AR: Krasnodar has two premier league teams, your FC Krasnodar is owned by a businessman of Armenian descent Sergey Galitsky and the other is FC Kuban which is sponsored by Oleg Mkrtchyan, who also sponsors Armenia's national team. How is that dynamic working out?
YM: The rivalry is there. We had two derby matches, we won one and they won one, so rivalry is just getting bigger.
AR: There have been persistent reports that the top Russian teams, Zenit-St. Petersburg and CSKA-Moscow, are interested in recruiting you. And Yerevan magazine just reported that there may also be interest from English Premiere League. What can you say about that?
YM: Well that is of course interesting, but I really don't want to comment on any of the teams or any of the leaks because I think that the interest is there and people who need to be working on it are working on it.
AR: Any official transfer news to expect soon?
YM: I don't know because you never know what teams are thinking.
AR: Do you still follow MLS and your former teams? Real Salt Lake in particular just reached the semi-finals, did you see any of those games?
YM: Yes, definitely, I've seen the games and I stay on top of their matches.

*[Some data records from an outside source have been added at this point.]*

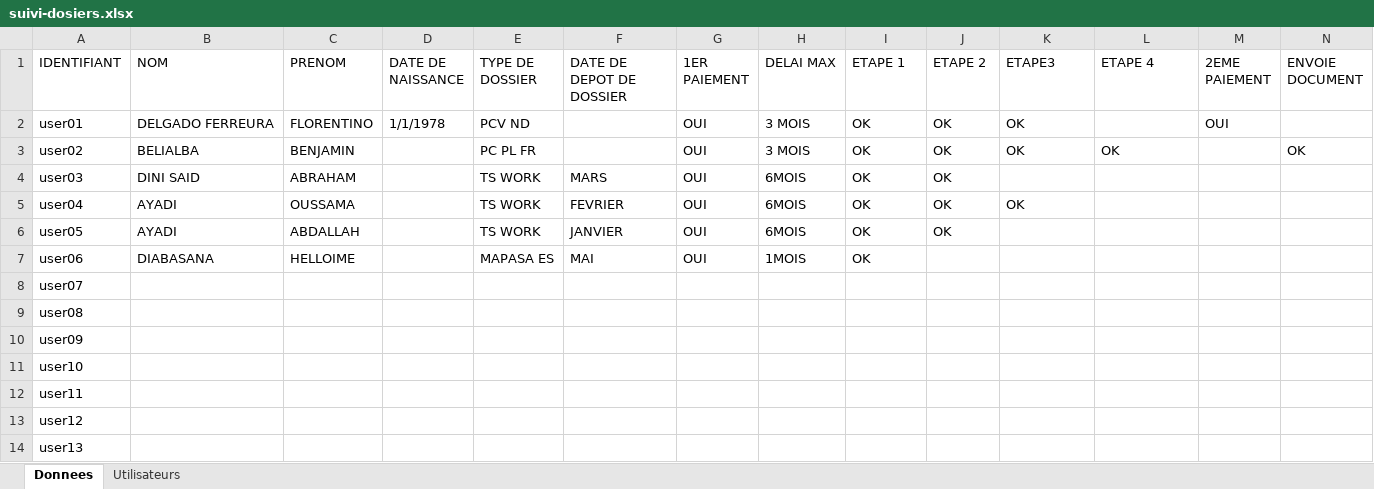
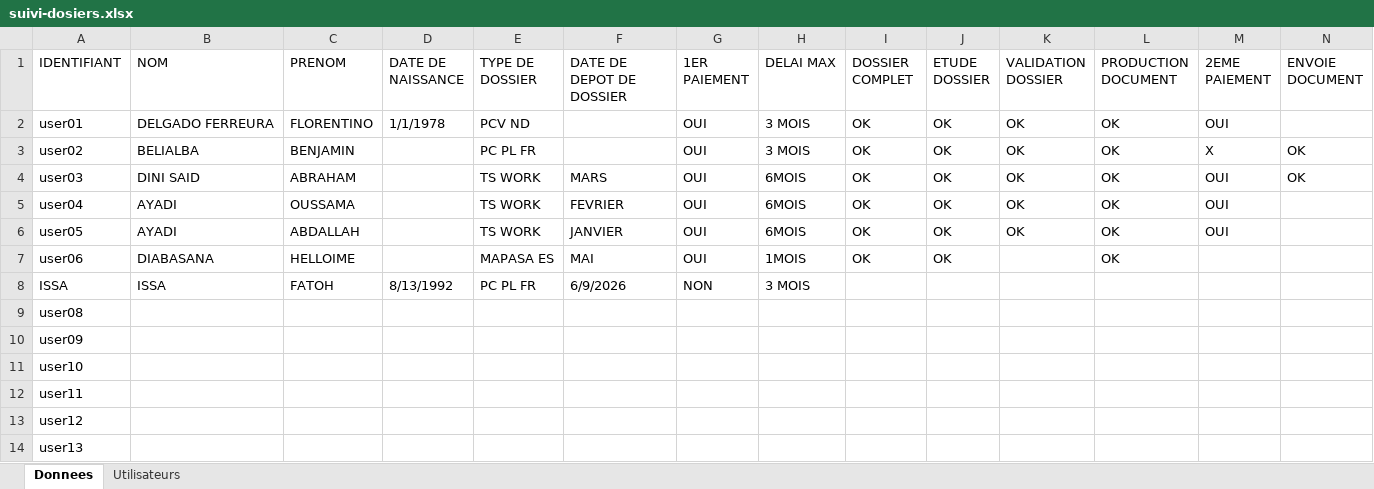
Before and after one commit to diabasana/SUIVI-DOSSIER, an Excel workbook: suivi-dosiers.xlsx, sheet Donnees, drawn as a sheet; only a part is shown; values as stored, in another font and other column widths than the file's, no cell formats; removed rows and columns are numbered as before the commit, all else as after; rows hold the shown columns only; the diff names each change by its address in the sheet, - before the commit and + after, or states it on an @@ line.

Commit message:
Add files via upload

```diff
--- a/suivi-dosiers.xlsx (sheet Donnees)
+++ b/suivi-dosiers.xlsx (sheet Donnees)
-I1: ETAPE 1
+I1: DOSSIER COMPLET
-J1: ETAPE 2
+J1: ETUDE DOSSIER
-K1: ETAPE3
+K1: VALIDATION DOSSIER
-L1: ETAPE 4
+L1: PRODUCTION DOCUMENT
-L2 (PRODUCTION DOCUMENT): (empty)
+L2 (PRODUCTION DOCUMENT): OK
-M3 (2EME PAIEMENT): (empty)
+M3 (2EME PAIEMENT): X
-K4 (VALIDATION DOSSIER): (empty)
+K4 (VALIDATION DOSSIER): OK
-L4:L7 (PRODUCTION DOCUMENT): (empty)
+L4:L7 (PRODUCTION DOCUMENT): OK
-M4:M6 (2EME PAIEMENT): (empty)
+M4:M6 (2EME PAIEMENT): OUI
-N4 (ENVOIE DOCUMENT): (empty)
+N4 (ENVOIE DOCUMENT): OK
-K6 (VALIDATION DOSSIER): (empty)
+K6 (VALIDATION DOSSIER): OK
-J7 (ETUDE DOSSIER): (empty)
+J7 (ETUDE DOSSIER): OK
-row 8: user07
+row 8: ISSA | ISSA | FATOH | 8/13/1992 | PC PL FR | 6/9/2026 | NON | 3 MOIS
```
Also changed, not shown: sheet Utilisateurs, cell formats.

AR: Any regrets about not staying put and getting selected for U.S. national team?
YM: No, not all, no regrets.
AR: The soccer camp at Pasadena High School (on December 10), how did that idea come about?
YM: I have done this sort of thing before and I'd like to do these camps on an annual basis, probably every December to give back to the kids. We get a lot of requests from fans, via Facebook, etc. to get together. And it is very important to connect with local kids, to share my knowledge and this is an opportunity.